Due to this, the EU is less accountable than our own national governments. Most people do not have a good understand of the issues and factions within the EU, which makes it very hard to have an informed opinion during European elections. I am very interested in politics, and even I cannot name the main centre left and centre right blocs within the MEPs.

I find it deeply worrying how disconnected we are from the debates in Brussels, which fundamentally limits the British voter's ability to have a say in how the EU is run. For this reason I would prefer decisions to be made closer to home, so that more people can participate in and feel affected by politics. This opinion extends to a belief that more power should be moved from Westminster to town halls around the country.

The regulatory framework that the EU provides exists to make it easier for multinational companies, mainly banks, to operate in the single European market. It grew out of the European Coal and Steel Community and has always sought to make Europe richer by providing a more stimulating environment for business. Whether intentionally or not, it mainly serves the interests of large financial companies and companies wanting cheap labour to drive down the cost of production.

TTIP (the Transatlantic Trade and Investment Partnership) deal is good example of this. It is a proposed agreement between the EU and the USA, which will erode national government’s powers to regulate businesses. This is a clear example of the EU putting the needs of multinational corporations above its citizens. If we don’t want to be a part of TTIP then we need to leave.

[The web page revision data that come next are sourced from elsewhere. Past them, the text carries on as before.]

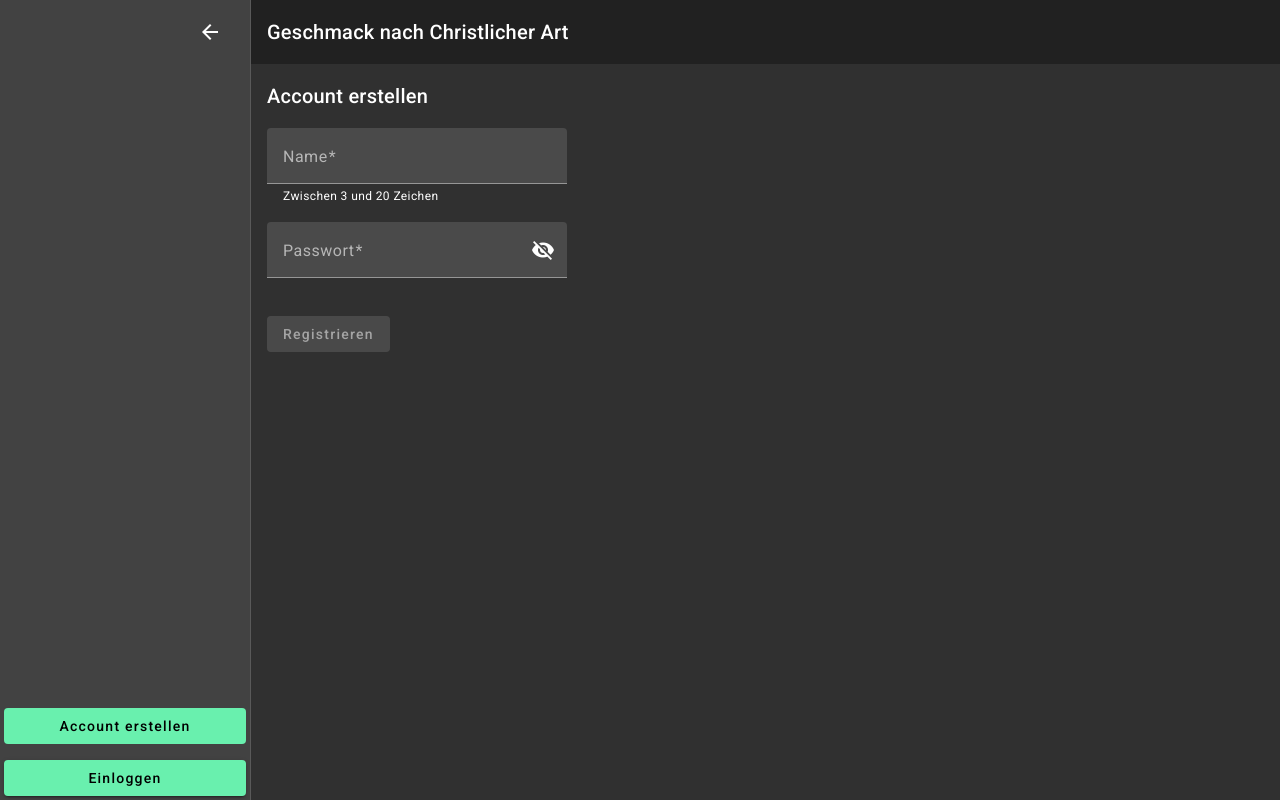
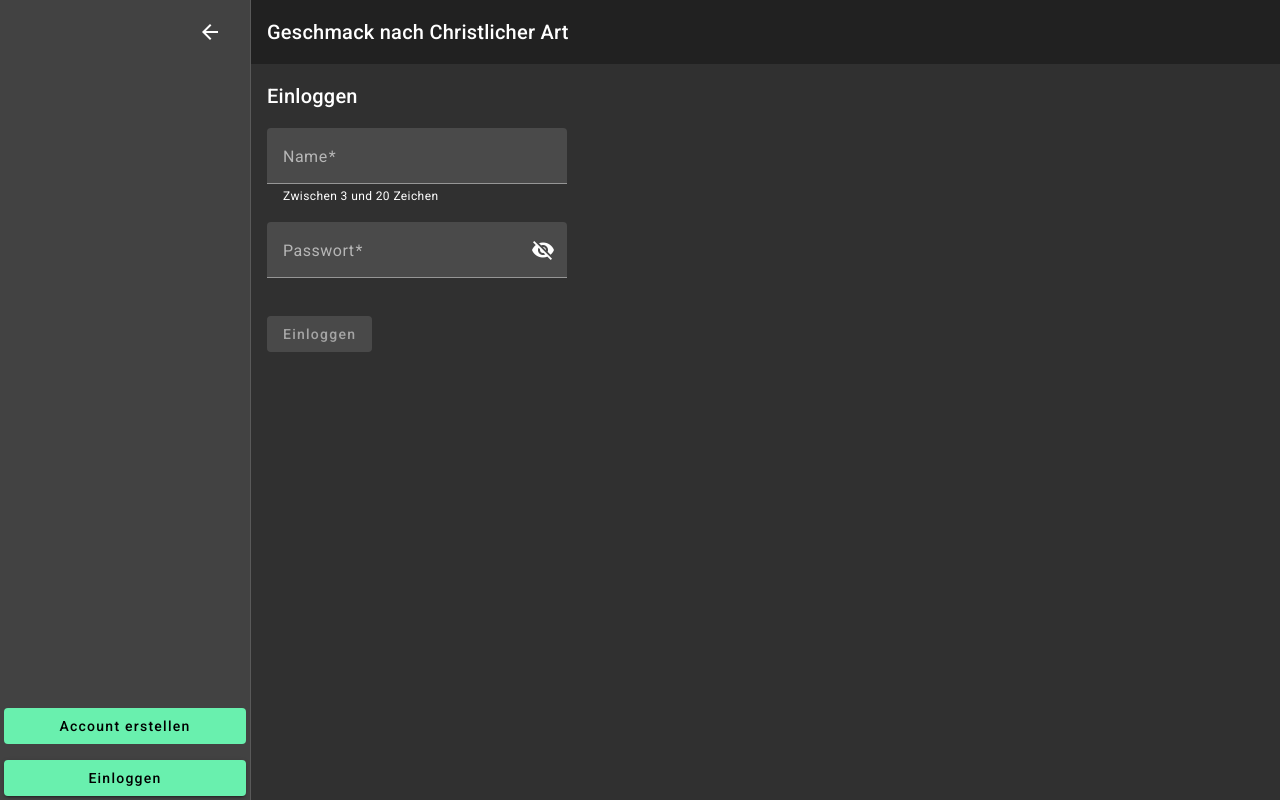
Before and after one commit to RobinMeow/NoahsKitchen, an Angular app: page /login in a window 1280 px wide. Built offline with nearby package versions, Linux system fonts and the light colour scheme.

Commit message:
letzte sahne

```diff
--- a/src/app/core/auth/login/login.component.html
+++ b/src/app/core/auth/login/login.component.html
@@ -1,4 +1,4 @@
-<h2>Account erstellen</h2>
+<h2>Einloggen</h2>
 
 <form [formGroup]="loginForm" (submit)="onSubmit()">
   <div class="forms-column">
@@ -48,6 +48,6 @@
     color="primary"
     type="submit"
   >
-    Registrieren
+    Einloggen
   </button>
 </form>
--- a/src/app/core/auth/login/login.component.ts
+++ b/src/app/core/auth/login/login.component.ts
@@ -53,7 +53,13 @@ export class LoginComponent {
 
   protected hidePassword = true;
 
-  protected onSubmit() {
-    console.log('onSubmit called');
+  protected async onSubmit(): Promise<void> {
+    if (this.loginForm.invalid) return;
+
+    await this._authService.loginAsync({
+      name: this.chefnameControl.value,
+      password: this.passwordControl.value,
+    });
+    this._router.navigateByUrl('/');
   }
 }
```
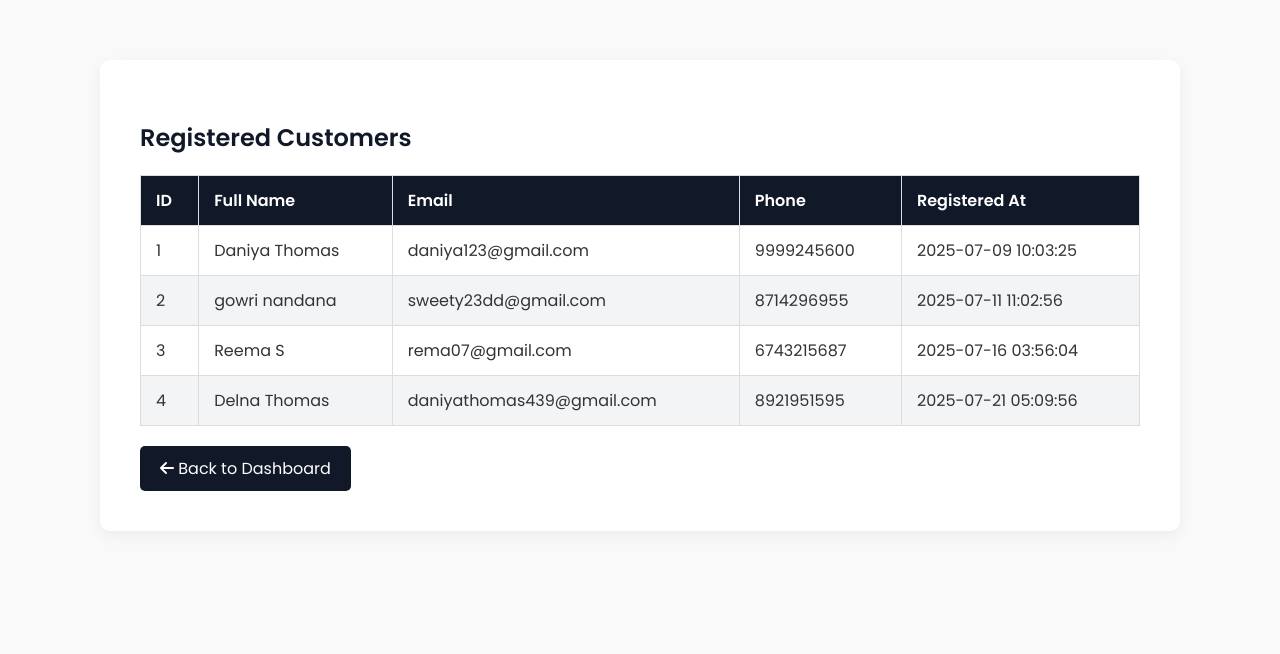
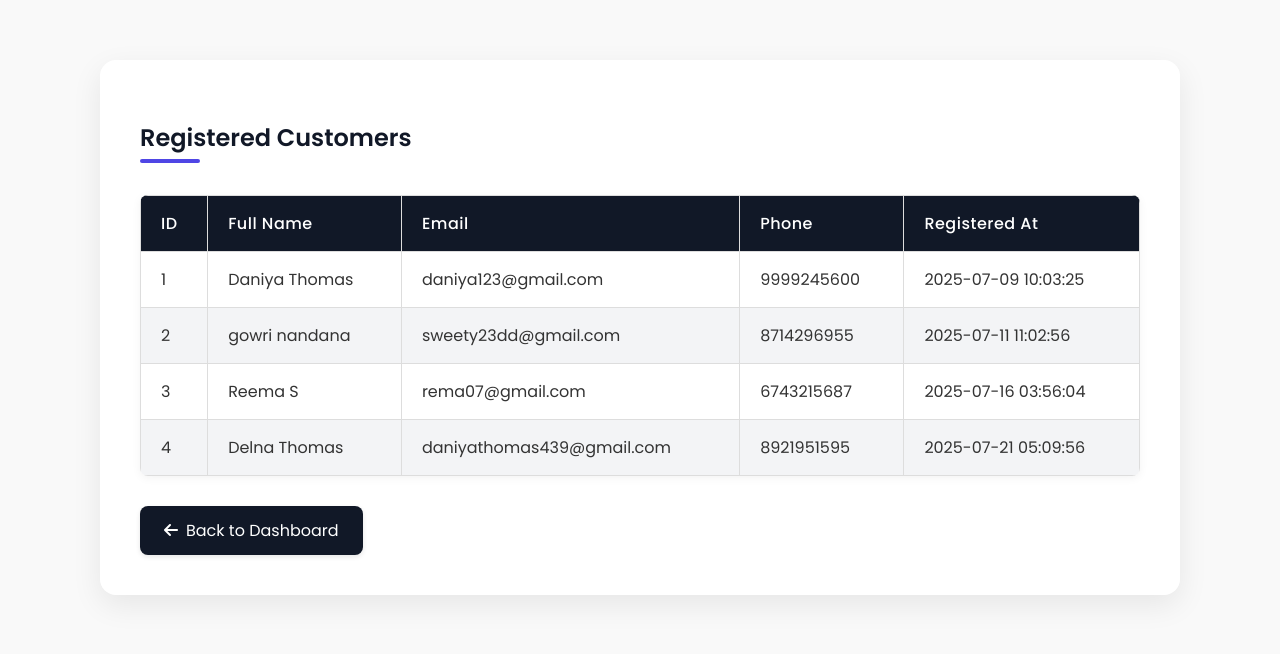
Before and after one commit to aparnova/cafe_website, a PHP site: page /view_customers.php in a window 1280 px wide. Shown: the top 654 px of the page. Run offline with PHP 8.4, Linux system fonts and the light colour scheme; data comes from the database, SQL or seed files in the repository.

Commit message:
update customers

```diff
--- a/mini project/view_customers.php
+++ b/mini project/view_customers.php
@@ -9,60 +9,224 @@ session_start();
   <title>Registered Customers - Admin Dashboard</title>
   <link rel="stylesheet" href="https://cdnjs.cloudflare.com/ajax/libs/font-awesome/6.4.0/css/all.min.css">
   <link href="https://fonts.googleapis.com/css2?family=Poppins:wght@300;400;500;600&display=swap" rel="stylesheet">
+  <link rel="stylesheet" href="https://cdnjs.cloudflare.com/ajax/libs/animate.css/4.1.1/animate.min.css">
   <style>
+    :root {
+      --primary-color: #111827;
+      --secondary-color: #374151;
+      --accent-color: #4f46e5;
+      --light-bg: #f9f9f9;
+      --table-even: #f3f4f6;
+      --table-hover: #e5e7eb;
+    }
+
     body {
       font-family: 'Poppins', sans-serif;
       margin: 0;
-      background: #f9f9f9;
+      background: var(--light-bg);
       color: #333;
+      transition: all 0.3s ease;
     }
+
     .container {
       max-width: 1000px;
       margin: 60px auto;
       background: white;
       padding: 40px;
-      border-radius: 10px;
-      box-shadow: 0 5px 15px rgba(0,0,0,0.05);
+      border-radius: 16px;
+      box-shadow: 0 10px 30px rgba(0,0,0,0.08);
+      transform: translateY(-20px);
+      opacity: 0;
+      animation: fadeInUp 0.6s ease-out forwards;
     }
+
     h2 {
       margin-bottom: 20px;
-      color: #111827;
+      color: var(--primary-color);
+      position: relative;
+      display: inline-block;
     }
+
+    h2::after {
+      content: '';
+      position: absolute;
+      bottom: -8px;
+      left: 0;
+      width: 60px;
+      height: 4px;
+      background: var(--accent-color);
+      border-radius: 2px;
+      transition: width 0.3s ease;
+    }
+
+    h2:hover::after {
+      width: 100px;
+    }
+
     table {
       width: 100%;
       border-collapse: collapse;
       margin-top: 20px;
+      box-shadow: 0 2px 10px rgba(0,0,0,0.05);
+      overflow: hidden;
+      border-radius: 8px;
     }
+
     table th, table td {
-      padding: 12px 15px;
+      padding: 15px 20px;
       border: 1px solid #ddd;
       text-align: left;
+      transition: all 0.2s ease;
     }
+
     table th {
-      background: #111827;
+      background: var(--primary-color);
       color: white;
+      font-weight: 500;
+      letter-spacing: 0.5px;
     }
+
     table tr:nth-child(even) {
-      background: #f3f4f6;
+      background: var(--table-even);
     }
+
+    table tr:hover td {
+      background: var(--table-hover);
+      transform: translateX(4px);
+    }
+
+    table tr {
+      transition: all 0.3s ease;
+    }
+
+    table tr:first-child:hover td {
+      transform: none;
+      background: var(--primary-color);
+    }
+
     .back-btn {
-      display: inline-block;
-      margin-top: 20px;
-      padding: 10px 20px;
-      background: #111827;
+      display: inline-flex;
+      align-items: center;
+      gap: 8px;
+      margin-top: 30px;
+      padding: 12px 24px;
+      background: var(--primary-color);
       color: white;
       text-decoration: none;
-      border-radius: 5px;
-      transition: background 0.3s ease;
+      border-radius: 8px;
+      transition: all 0.3s cubic-bezier(0.25, 0.8, 0.25, 1);
+      box-shadow: 0 2px 5px rgba(0,0,0,0.1);
     }
+
     .back-btn:hover {
-      background: #374151;
+      background: var(--accent-color);
+      transform: translateY(-2px);
+      box-shadow: 0 5px 15px rgba(79, 70, 229, 0.3);
+    }
+
+    .back-btn:active {
+      transform: translateY(0);
+    }
+
+    .loading-row {
+      animation: pulse 1.5s infinite ease-in-out;
+    }
+
+    @keyframes fadeInUp {
+      from {
+        opacity: 0;
+        transform: translateY(20px);
+      }
+      to {
+        opacity: 1;
+        transform: translateY(0);
+      }
+    }
+
+    @keyframes pulse {
+      0% { opacity: 0.6; }
+      50% { opacity: 1; }
+      100% { opacity: 0.6; }
+    }
+
+    @keyframes fadeIn {
+      from { opacity: 0; }
+      to { opacity: 1; }
+    }
+
+    /* Responsive table */
+    @media (max-width: 768px) {
+      .container {
+        padding: 20px;
+        margin: 20px;
+      }
+
+      table {
+        display: block;
+        overflow-x: auto;
+      }
+    }
+
+    /* Notification style */
+    .notification {
+      position: fixed;
+      top: 20px;
+      right: 20px;
+      padding: 15px 25px;
+      background: var(--accent-color);
+      color: white;
+      border-radius: 8px;
+      box-shadow: 0 5px 15px rgba(0,0,0,0.1);
+      transform: translateX(200%);
+      transition: transform 0.4s cubic-bezier(0.68, -0.55, 0.265, 1.55);
+      z-index: 1000;
+    }
+
+    .notification.show {
+      transform: translateX(0);
+    }
+
+    /* Floating action button */
+    .fab {
+      position: fixed;
+      bottom: 30px;
+      right: 30px;
+      width: 60px;
+      height: 60px;
+      background: var(--accent-color);
+      color: white;
+      border-radius: 50%;
+      display: flex;
+      align-items: center;
+      justify-content: center;
+      font-size: 24px;
+      box-shadow: 0 4px 20px rgba(79, 70, 229, 0.3);
+      cursor: pointer;
+      transition: all 0.3s ease;
+      z-index: 100;
+    }
+
+    .fab:hover {
+      transform: scale(1.1) translateY(-5px);
+      box-shadow: 0 8px 25px rgba(79, 70, 229, 0.4);
     }
   </style>
 </head>
 <body>
+  <!-- Notification element -->
+  <div id="notification" class="notification" style="display: none;">
+    <i class="fas fa-check-circle"></i> Action completed successfully!
+  </div>
+
+  <!-- Floating action button -->
+  <div class="fab animate__animated animate__bounceInUp" onclick="scrollToTop()">
+    <i class="fas fa-arrow-up"></i>
+  </div>
+
   <div class="container">
-    <h2>Registered Customers</h2>
+    <h2 class="animate__animated animate__fadeIn">Registered Customers</h2>
+
+    <div class="table-responsive">
       <table>
         <thead>
           <tr>
@@ -79,8 +243,11 @@ session_start();
           $result = mysqli_query($conn, $query);
 
           if ($result && mysqli_num_rows($result) > 0) {
+            $count = 0;
             while ($row = mysqli_fetch_assoc($result)) {
-            echo "<tr>";
+              $count++;
+              $animationDelay = $count * 0.1;
+              echo "<tr class='animate__animated animate__fadeInUp' style='animation-delay: {$animationDelay}s'>";
               echo "<td>" . htmlspecialchars($row['id']) . "</td>";
               echo "<td>" . htmlspecialchars($row['fullname']) . "</td>";
               echo "<td>" . htmlspecialchars($row['email']) . "</td>";
@@ -94,8 +261,70 @@ session_start();
           ?>
         </tbody>
       </table>
+    </div>
 
-    <a href="admin_dashboard.php" class="back-btn"><i class="fas fa-arrow-left"></i> Back to Dashboard</a>
+    <a href="admin_dashboard.php" class="back-btn animate__animated animate__fadeIn"><i class="fas fa-arrow-left"></i> Back to Dashboard</a>
   </div>
+
+  <script>
+    // Show notification
+    function showNotification(message) {
+      const notification = document.getElementById('notification');
+      notification.innerHTML = `<i class="fas fa-check-circle"></i> ${message}`;
+      notification.style.display = 'block';
+
+      setTimeout(() => {
+        notification.classList.add('show');
+      }, 10);
+
+      setTimeout(() => {
+        notification.classList.remove('show');
+        setTimeout(() => {
+          notification.style.display = 'none';
+        }, 400);
+      }, 3000);
+    }
+
+    // Scroll to top function
+    function scrollToTop() {
+      window.scrollTo({
+        top: 0,
+        behavior: 'smooth'
+      });
+    }
+
+    // Show FAB when scrolling
+    window.addEventListener('scroll', function() {
+      const fab = document.querySelector('.fab');
+      if (window.scrollY > 300) {
+        fab.style.display = 'flex';
+      } else {
+        fab.style.display = 'none';
+      }
+    });
+
+    // Table row click effect
+    document.addEventListener('DOMContentLoaded', function() {
+      const rows = document.querySelectorAll('tbody tr');
+
+      rows.forEach(row => {
+        row.addEventListener('click', function() {
+          // Remove active class from all rows
+          rows.forEach(r => r.classList.remove('active-row'));
+
+          // Add active class to clicked row
+          this.classList.add('active-row');
+
+          // Show notification (simulate action)
+          showNotification('Customer selected');
+        });
+      });
+
+      // Simulate loading data
+      setTimeout(() => {
+        showNotification('Data loaded successfully');
+      }, 1000);
+    });
+  </script>
 </body>
 </html>
```
Lines whose indentation alone changed are shown as unchanged.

Another example is the austerity imposed by the European Central bank on poorer EU nations. This has damaged the provision of social security, led to redundancies and wage cuts, depressed their struggling economies and resulted in huge privatisations in many countries. I do not want to be part of an EU that strips welfare and removes the provisions of public services from its poorer citizens.

Should a genuinely left wing government be elected in the UK, then the EU’s regulatory framework will make it harder for said government to implement its policies. Policies such as financial sector reform or higher progressive taxes on the wealthy will be difficult to implement in the single market of Europe, where it is easy for companies or individuals to move overseas where circumstances are more favourable. If the left wants to achieve socialism in Britain then we need to leave the EU and be fully in control of our own destiny.

Iceland is a shining example of how we should have dealt with the 2008 financial crisis. They allowed a few large banks to go bust, implemented legal reforms on the surviving banks and jailed bankers who were found to have broken the law. Iceland is also outside the EU and probably could not have done any of this if they weren’t. There are advantages to not having a seat at the table when the table is on fire.

As much as I love being able to interrail from country to country on my British passport, the reality of membership is not so rosey for low paid workers. Open borders and free movement of labour has driven down wages of low skilled workers, while allowing British firms to move jobs overseas where labour costs are less. Jobs in trades or construction that used to be well paid are now minimum wage jobs because of the income eroding power of the unregulated EU labour market.

This could be prevented if the government provided more protection to workers and invested in training for the low skilled. However this Tory government has clearly put the needs of large companies, which save money from the supply of cheap low skilled labour, above the well-being of these workers themselves. The only option to protect low skilled workers is to vote to leave the EU.

The case for voting to leave the EU goes beyond the anti-immigration arguments of UKIP and eurosceptic Tories. There are strong left wing arguments for leaving the EU, as the EU is more interested in helping businesses than helping ordinary people. If we want to use government to challenge the power of the financial sector and to help the poorest members of society, then it will be necessary to leave.

If you are interested in reading the left wing case for staying in the EU then it can be found here.